WARNING: Gory stuff present in this post
I feel it is strange that I claim that I am a doctor-to-be and medic⛑, but I rarely ever post about medicine.
white coat and all 😜
There is surely a reason, and it is that usually medical staff do not like to surround themselves with medicine, or people in medicine. See, if you spend hours at work or in hospitals🏥, you just want to get way from it🏃 not that you will not have to study a bit while you are away, but still.
I try my best to surround myself with friends from different fields, so not all of our topics of discussion will be about the latest nose reconstruction technique 👃or how the Americans 🇺🇸 are more advanced in medicine (I guess Israel 🇮🇱 has one of the best advances in the field of medicine, much like how much medical staff Cuba 🇨🇺produces 😂.)
I thought, maybe I should dedicate a post to medicine and its gibberish, because why not?!
When in Nepal🇳🇵: I was amazed that the entire time I was there, I have not seen 👀one, clean of infection, chest x-ray. Here are a few for you
Or the horribly failed lungs of a child🤦! Their life can be so difficult, where villages have no access to health care.
One evening, upon my arrival to my night shift, I was told a mother brought her infant 👶 to the hospital, it was dead in her arms and she did not realise! Death was caused by severe pneumonia! So awful.
But what is great about being in a hospital not fully equipped is that the staff made the best of what they got and did a great job. Like in the case below I am not even sure that toe can be salvaged if that lady waited! The doctor did his best to fix it.
Since usually I started the morning with Dr. KNR’s toe nail extractions, he hated it fyi, when patients ask for toe nail extractions, I remember one day he walked in took off his jacket looked at me and said: “ah how much I hate to start my shifts with this torture.” But most toe nail extractions cases either had been due trauma (playing football usually) or wearing tight shoes👟👞.
Regardless, I was so busy enjoying the cases to snap photos🤳. My choice of going to Nepal🇳🇵 was purely for the fact that I wanted to see cases that we do not often come across in the West.
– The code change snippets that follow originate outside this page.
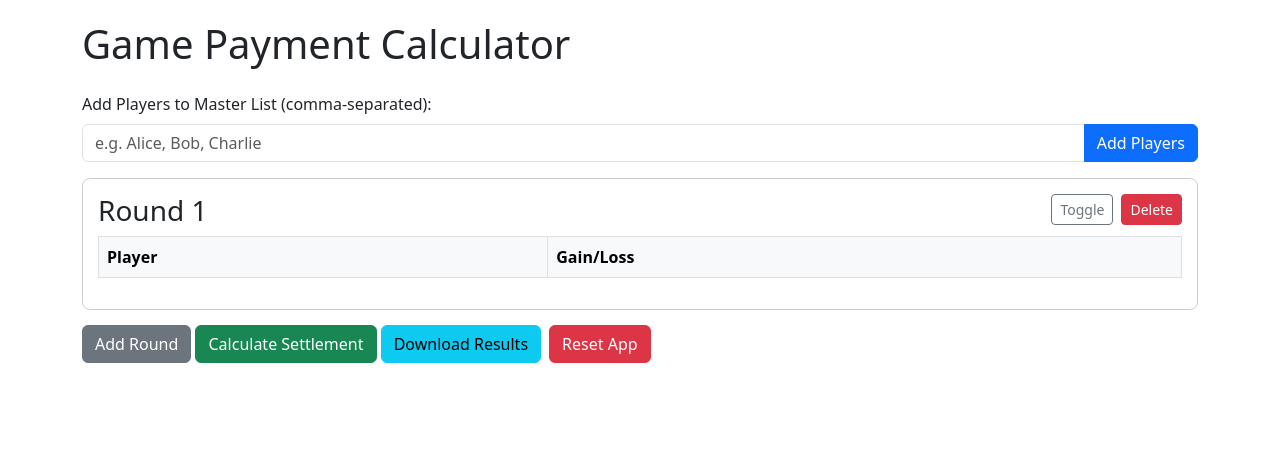
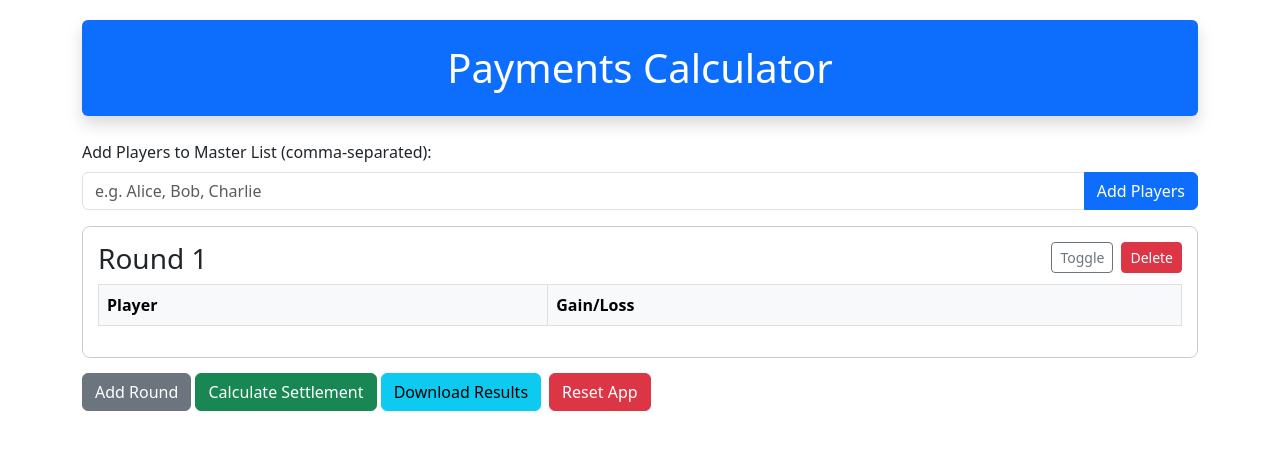
Before and after one commit to mrgollapudi/PaymentsCalculator, a plain HTML site: page index.html in a window 1280 px wide. Drawn offline with nearby package versions, Linux system fonts and the light colour scheme.

Commit message:
Add files via upload

```diff
--- a/index.html
+++ b/index.html
@@ -11,7 +11,9 @@
 </head>
 <body>
   <div class="container">
-    <h1 class="mb-4">Game Payment Calculator</h1>
+    <div class="bg-primary text-white text-center rounded shadow mb-4 p-4">
+      <h1 class="mb-0">Payments Calculator</h1>
+    </div>
 
     <div class="mb-3">
       <label for="playerList" class="form-label">Add Players to Master List (comma-separated):</label>
```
Especially TB, plenty of it (so plenty they actually have a TB hospital, and TB clinics all around the country “called D.O.T. S” clinic) I scrubbed in a surgery 👷for testicles biopsy to see if he had testicles TB (it turned out he did.) What are the chances of me seeing anything like that here ! Zero to none I say. It is quite rare as it is for TB to be located (so conveniently😂) there.
Dr. KNR was nice enough to let me join in all those activities and surgeries💕.
pic=I and Dr. KNR
When in America🇺🇸:
I had seen plenty in America. Most crazy drugs💉💊, most racist patients👥, overwhelming number of heart diseases 💔🖤 cases and obesity that blows your brains away. (kind of regret not taking a picture of me in my uniform while at work in the US.)
For not have a picture of me in my uniform in America I will make up for it with a sadly, funny story 😂😁.
Once upon a time, behind the nurses’ station, I was just a porter (first day.)
A patient over 450 lbs (204kg) showed up for a CT-scan, therefore, the following conversation:
Me: Nurse, what can I do the patient is over the weight limit?
Nurse, so casually while busy😌: phone the zoo ☏☎ and see if they have an opening today.
I, in denial🤤😕: ha ha funny, I am serious what should I do?
Nurse, with plenty exclamation marks over her head🤔😑: Do I look like I am joking!! ah well, go, I will phone📞
Honestly I never believed it, til one day our ambulance 🚑 had to do the transfer for one of the patients.
When I told the story to my uncle his only reply was: might as well leave them there, they either will eat the bear 🐻or the bear will eat them 😂🤣
Obviously, some patients cannot help it with hormone imbalances and whatnot, but I have not seen one case that cannot help it in my entire time working in America (doesn’t mean They do not exist) They usually refuse to walk as well! So I was introduced to the human crane (aye one exists 😎)
perfect picture stolen from someone’s blog. Thank you someone
All my experience combined is presented in this timeline under:
15 to 17 highway medic assistant: work with no equipment whatsoever 🤕💪
23 to 26 supposedly medic: all work with fancy equipment nothing else👌😄
26- to 27 supposedly doctor: back to primitive equipment in Nepal 😢
26 to current, let me just claim a volunteer title: UK 🇬🇧 style of being stuck in between transitions with older technology and techniques.
I will make another medical post of random stuff, especially that I started again with the red cross🕇🕆, back in a cool uniform (I hope so at least, I am sick of scrubs 🤢)
me in training action😁😎💪